So if you want to — and again, I’m so sorry, I didn’t know any of this stuff and now I can’t unknow it. I’m really sorry. I do think anyone concerned about molecular nanotechnology really needs to read the debate by Richard Sm alley and Eric Drexler. Smalley passed away. This kills me to be recommending these four people on the slide.
I just — so these are not definitely — I’m not advocating — you know, when you’re like, yes, everybody, listen to Mark Andreeson. You’re off the rails! I mean this is part of why we need more people to sit up. This fear of extinction is this place, because if I don’t stand up and defend humanity, we’re left with Marc Andreessan to do it.

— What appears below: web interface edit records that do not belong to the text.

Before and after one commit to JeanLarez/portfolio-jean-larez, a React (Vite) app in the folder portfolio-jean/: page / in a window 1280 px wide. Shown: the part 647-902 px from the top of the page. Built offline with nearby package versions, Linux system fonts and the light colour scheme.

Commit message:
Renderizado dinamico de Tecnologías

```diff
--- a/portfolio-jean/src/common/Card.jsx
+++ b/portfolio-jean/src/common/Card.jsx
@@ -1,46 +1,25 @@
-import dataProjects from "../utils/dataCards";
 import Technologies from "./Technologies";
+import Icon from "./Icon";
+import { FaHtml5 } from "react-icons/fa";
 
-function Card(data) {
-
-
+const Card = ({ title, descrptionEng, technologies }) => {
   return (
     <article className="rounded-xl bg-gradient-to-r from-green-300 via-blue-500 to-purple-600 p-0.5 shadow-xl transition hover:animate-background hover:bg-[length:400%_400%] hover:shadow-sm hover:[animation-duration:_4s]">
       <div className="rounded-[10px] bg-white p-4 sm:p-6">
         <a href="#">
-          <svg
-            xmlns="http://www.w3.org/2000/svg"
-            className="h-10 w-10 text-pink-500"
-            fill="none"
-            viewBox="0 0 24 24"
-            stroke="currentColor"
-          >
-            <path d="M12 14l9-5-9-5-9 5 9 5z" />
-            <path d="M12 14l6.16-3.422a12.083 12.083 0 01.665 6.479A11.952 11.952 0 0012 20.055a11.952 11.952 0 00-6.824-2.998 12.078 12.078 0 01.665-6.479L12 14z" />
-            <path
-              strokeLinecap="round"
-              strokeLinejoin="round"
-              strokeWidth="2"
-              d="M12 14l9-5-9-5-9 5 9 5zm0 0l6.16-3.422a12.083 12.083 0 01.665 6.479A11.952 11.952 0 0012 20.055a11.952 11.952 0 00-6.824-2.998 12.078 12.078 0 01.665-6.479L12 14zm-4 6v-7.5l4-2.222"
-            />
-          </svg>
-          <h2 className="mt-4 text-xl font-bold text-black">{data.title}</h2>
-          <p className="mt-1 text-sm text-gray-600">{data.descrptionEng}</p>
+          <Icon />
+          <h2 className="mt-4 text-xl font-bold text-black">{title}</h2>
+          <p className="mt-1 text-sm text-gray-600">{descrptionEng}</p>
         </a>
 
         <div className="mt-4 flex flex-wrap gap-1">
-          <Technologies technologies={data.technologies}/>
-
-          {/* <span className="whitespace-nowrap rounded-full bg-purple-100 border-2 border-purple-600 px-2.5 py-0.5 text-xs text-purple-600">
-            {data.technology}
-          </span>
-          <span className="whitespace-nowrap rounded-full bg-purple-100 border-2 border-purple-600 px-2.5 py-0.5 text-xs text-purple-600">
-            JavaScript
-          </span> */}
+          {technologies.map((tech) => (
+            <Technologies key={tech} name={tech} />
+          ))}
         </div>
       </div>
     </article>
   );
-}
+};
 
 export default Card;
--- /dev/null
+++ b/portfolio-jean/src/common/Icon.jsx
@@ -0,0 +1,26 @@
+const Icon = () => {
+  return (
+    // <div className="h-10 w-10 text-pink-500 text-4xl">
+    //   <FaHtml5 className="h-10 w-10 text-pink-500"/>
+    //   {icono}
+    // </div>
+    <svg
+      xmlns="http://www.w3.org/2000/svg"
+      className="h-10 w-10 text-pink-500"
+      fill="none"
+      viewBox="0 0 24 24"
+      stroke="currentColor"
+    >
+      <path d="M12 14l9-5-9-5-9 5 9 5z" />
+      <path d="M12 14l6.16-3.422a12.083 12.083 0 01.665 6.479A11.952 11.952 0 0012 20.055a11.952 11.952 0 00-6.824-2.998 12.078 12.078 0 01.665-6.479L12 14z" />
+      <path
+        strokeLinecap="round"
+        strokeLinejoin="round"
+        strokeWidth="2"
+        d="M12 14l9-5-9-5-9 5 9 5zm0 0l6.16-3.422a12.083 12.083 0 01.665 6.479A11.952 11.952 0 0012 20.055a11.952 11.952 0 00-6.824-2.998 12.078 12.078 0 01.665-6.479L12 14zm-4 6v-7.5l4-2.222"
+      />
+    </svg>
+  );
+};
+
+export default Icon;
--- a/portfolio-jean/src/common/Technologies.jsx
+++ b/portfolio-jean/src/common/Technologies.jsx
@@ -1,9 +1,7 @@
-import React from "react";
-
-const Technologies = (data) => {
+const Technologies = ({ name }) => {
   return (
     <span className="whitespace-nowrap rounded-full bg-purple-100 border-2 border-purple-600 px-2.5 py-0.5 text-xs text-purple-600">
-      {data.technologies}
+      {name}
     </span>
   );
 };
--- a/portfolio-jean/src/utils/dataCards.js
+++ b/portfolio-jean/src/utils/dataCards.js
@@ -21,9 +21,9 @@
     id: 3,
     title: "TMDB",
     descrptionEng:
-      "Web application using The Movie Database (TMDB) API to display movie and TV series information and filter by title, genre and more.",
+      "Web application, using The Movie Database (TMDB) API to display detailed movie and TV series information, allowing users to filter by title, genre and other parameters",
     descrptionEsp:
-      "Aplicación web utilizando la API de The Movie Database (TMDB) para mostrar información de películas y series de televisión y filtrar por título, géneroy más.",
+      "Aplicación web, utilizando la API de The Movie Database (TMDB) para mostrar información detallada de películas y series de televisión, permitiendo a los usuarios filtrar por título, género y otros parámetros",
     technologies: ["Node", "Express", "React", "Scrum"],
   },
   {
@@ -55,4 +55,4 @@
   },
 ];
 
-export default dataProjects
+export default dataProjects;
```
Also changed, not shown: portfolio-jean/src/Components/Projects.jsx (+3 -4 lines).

Eliezer, I don’t know, he’s kind of growing on me. And Logan Bartlett, but you should — Logan is actually a very good interviewer and Yudkowsky is kind of the Oprah of the AI journalists and it is worth listening to this only to understand what other people are listening to, because it is troubling and Logan Bartlett did a terrific interview with a subject that I would have had a hard time interviewing coolly.
And. And the podcast, all of the failure of Oxide and all the humanity that we have in our industry. And with that, thank you very much.